## What is being asked
Drop the images; return everything else in the listing below exactly.

(Records to use begins)

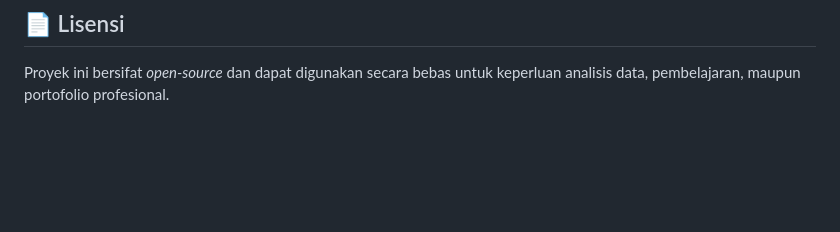
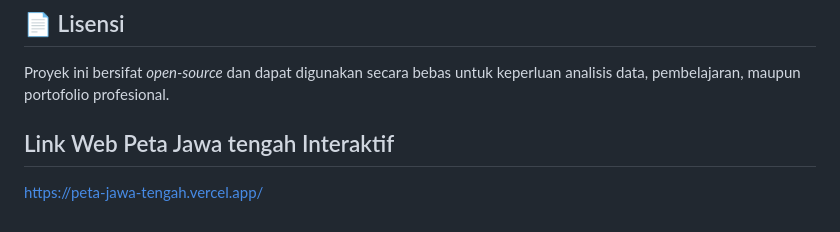
Before and after one commit to Dziarur/peta-jawa-tengah, a Markdown page: readme.md, the part around the change. GitHub-like rendering; blank space fills up the shorter version.

Commit message:
Add link to interactive Central Java map
Added a link to the interactive map of Central Java.

```diff
--- a/readme.md
+++ b/readme.md
@@ -57,3 +57,6 @@ Proyek ini memanfaatkan beberapa sumber data dan pustaka pihak ketiga berikut:
 
 ## 📄 Lisensi
 Proyek ini bersifat *open-source* dan dapat digunakan secara bebas untuk keperluan analisis data, pembelajaran, maupun portofolio profesional.
+
+## Link Web Peta Jawa tengah Interaktif
+https://peta-jawa-tengah.vercel.app/
```
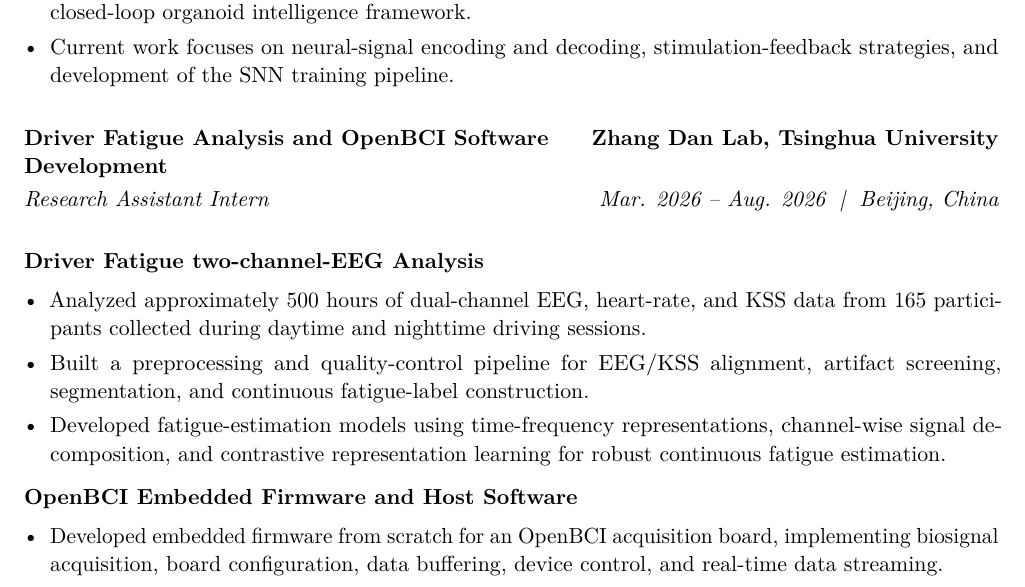
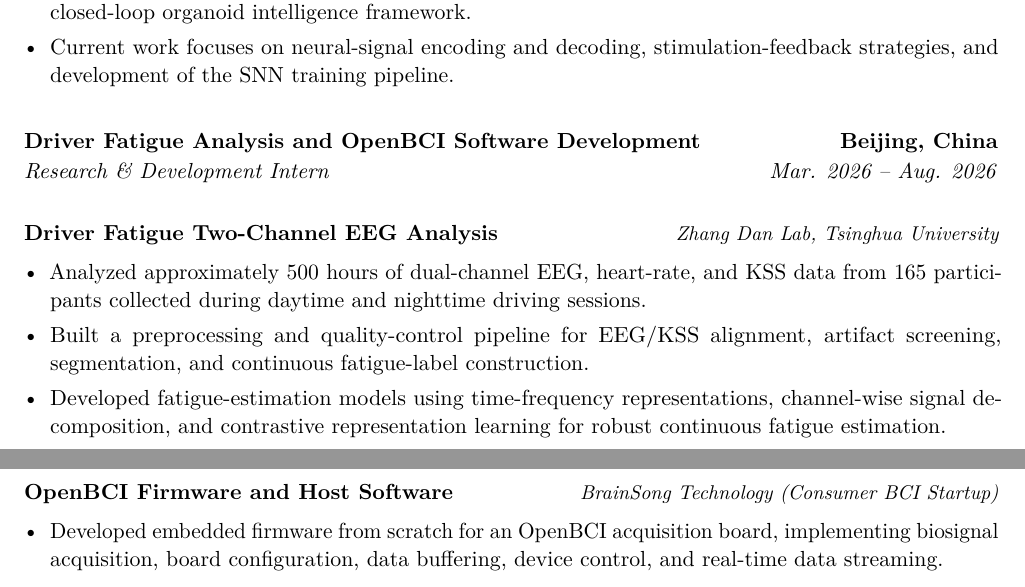
Before and after one commit to vexpaer/cv, a LaTeX CV (cv.tex): part of page 1 of 2 before the commit and two parts of pages 1 and 2 of 2 after it, the two joined at a grey line, cut so that both start at the same text. Compiled offline with pdfLaTeX.

Commit message:
cv: attribute Tsinghua and BrainSong work by subproject

```diff
--- a/cv.tex
+++ b/cv.tex
@@ -7,6 +7,7 @@
 \usepackage{microtype}
 \usepackage{tabularx}
 \usepackage{enumitem}
+\usepackage{needspace}
 \usepackage[hidelinks]{hyperref}
 \usepackage{array}
 
@@ -42,6 +43,27 @@
   \begin{tabularx}{\linewidth}{@{}Xr@{}}
     \textit{#3} & \textit{\mbox{#4 \;|\; #5}}
   \end{tabularx}
+}
+
+% One continuous internship; organization ownership is shown per project.
+\newcommand{\internshipentry}[4]{%
+  \begin{tabularx}{\linewidth}{@{}Xr@{}}
+    \textbf{#1} & \textbf{#4}
+  \end{tabularx}\\[1pt]
+  \begin{tabularx}{\linewidth}{@{}Xr@{}}
+    \textit{#2} & \textit{#3}
+  \end{tabularx}
+}
+
+% Paired project title and host, aligned on opposite sides of a single row.
+\newcommand{\projectorgtitle}[2]{%
+  \vspace{3pt}
+  \begin{tabularx}{\linewidth}{@{}
+    >{\raggedright\arraybackslash}X
+    >{\raggedleft\arraybackslash}p{0.44\linewidth}@{}}
+    \textbf{#1} & {\small\itshape #2}
+  \end{tabularx}\par
+  \vspace{1pt}
 }
 
 % Section separator
@@ -141,14 +163,15 @@ machine learning for real-time physiological monitoring
 
 \vspace{1\baselineskip}
 
-\researchentry
+\internshipentry
 {Driver Fatigue Analysis and OpenBCI Software Development}
-{Zhang Dan Lab, Tsinghua University}
-{Research Assistant Intern}
+{Research \& Development Intern}
 {Mar. 2026 -- Aug. 2026}
 {Beijing, China}
 
-\projecttitle{Driver Fatigue two-channel-EEG Analysis}
+\projectorgtitle
+{Driver Fatigue Two-Channel EEG Analysis}
+{Zhang Dan Lab, Tsinghua University}
 \begin{itemize}
   \item Analyzed approximately 500 hours of dual-channel EEG,
   heart-rate, and KSS data from 165 participants collected during
@@ -161,7 +184,10 @@ machine learning for real-time physiological monitoring
   representation learning for robust continuous fatigue estimation.
 \end{itemize}
 
-\projecttitle{OpenBCI Embedded Firmware and Host Software}
+\Needspace{12\baselineskip}
+\projectorgtitle
+{OpenBCI Firmware and Host Software}
+{BrainSong Technology (Consumer BCI Startup)}
 \begin{itemize}
   \item Developed embedded firmware from scratch for an OpenBCI
   acquisition board, implementing biosignal acquisition, board
```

(Records to use ends)

## Expected answer
Before and after one commit to Dziarur/peta-jawa-tengah, a Markdown page: readme.md, the part around the change. GitHub-like rendering; blank space fills up the shorter version.

Commit message:
Add link to interactive Central Java map
Added a link to the interactive map of Central Java.

```diff
--- a/readme.md
+++ b/readme.md
@@ -57,3 +57,6 @@ Proyek ini memanfaatkan beberapa sumber data dan pustaka pihak ketiga berikut:
 
 ## 📄 Lisensi
 Proyek ini bersifat *open-source* dan dapat digunakan secara bebas untuk keperluan analisis data, pembelajaran, maupun portofolio profesional.
+
+## Link Web Peta Jawa tengah Interaktif
+https://peta-jawa-tengah.vercel.app/
```
Before and after one commit to vexpaer/cv, a LaTeX CV (cv.tex): part of page 1 of 2 before the commit and two parts of pages 1 and 2 of 2 after it, the two joined at a grey line, cut so that both start at the same text. Compiled offline with pdfLaTeX.

Commit message:
cv: attribute Tsinghua and BrainSong work by subproject

```diff
--- a/cv.tex
+++ b/cv.tex
@@ -7,6 +7,7 @@
 \usepackage{microtype}
 \usepackage{tabularx}
 \usepackage{enumitem}
+\usepackage{needspace}
 \usepackage[hidelinks]{hyperref}
 \usepackage{array}
 
@@ -42,6 +43,27 @@
   \begin{tabularx}{\linewidth}{@{}Xr@{}}
     \textit{#3} & \textit{\mbox{#4 \;|\; #5}}
   \end{tabularx}
+}
+
+% One continuous internship; organization ownership is shown per project.
+\newcommand{\internshipentry}[4]{%
+  \begin{tabularx}{\linewidth}{@{}Xr@{}}
+    \textbf{#1} & \textbf{#4}
+  \end{tabularx}\\[1pt]
+  \begin{tabularx}{\linewidth}{@{}Xr@{}}
+    \textit{#2} & \textit{#3}
+  \end{tabularx}
+}
+
+% Paired project title and host, aligned on opposite sides of a single row.
+\newcommand{\projectorgtitle}[2]{%
+  \vspace{3pt}
+  \begin{tabularx}{\linewidth}{@{}
+    >{\raggedright\arraybackslash}X
+    >{\raggedleft\arraybackslash}p{0.44\linewidth}@{}}
+    \textbf{#1} & {\small\itshape #2}
+  \end{tabularx}\par
+  \vspace{1pt}
 }
 
 % Section separator
@@ -141,14 +163,15 @@ machine learning for real-time physiological monitoring
 
 \vspace{1\baselineskip}
 
-\researchentry
+\internshipentry
 {Driver Fatigue Analysis and OpenBCI Software Development}
-{Zhang Dan Lab, Tsinghua University}
-{Research Assistant Intern}
+{Research \& Development Intern}
 {Mar. 2026 -- Aug. 2026}
 {Beijing, China}
 
-\projecttitle{Driver Fatigue two-channel-EEG Analysis}
+\projectorgtitle
+{Driver Fatigue Two-Channel EEG Analysis}
+{Zhang Dan Lab, Tsinghua University}
 \begin{itemize}
   \item Analyzed approximately 500 hours of dual-channel EEG,
   heart-rate, and KSS data from 165 participants collected during
@@ -161,7 +184,10 @@ machine learning for real-time physiological monitoring
   representation learning for robust continuous fatigue estimation.
 \end{itemize}
 
-\projecttitle{OpenBCI Embedded Firmware and Host Software}
+\Needspace{12\baselineskip}
+\projectorgtitle
+{OpenBCI Firmware and Host Software}
+{BrainSong Technology (Consumer BCI Startup)}
 \begin{itemize}
   \item Developed embedded firmware from scratch for an OpenBCI
   acquisition board, implementing biosignal acquisition, board
```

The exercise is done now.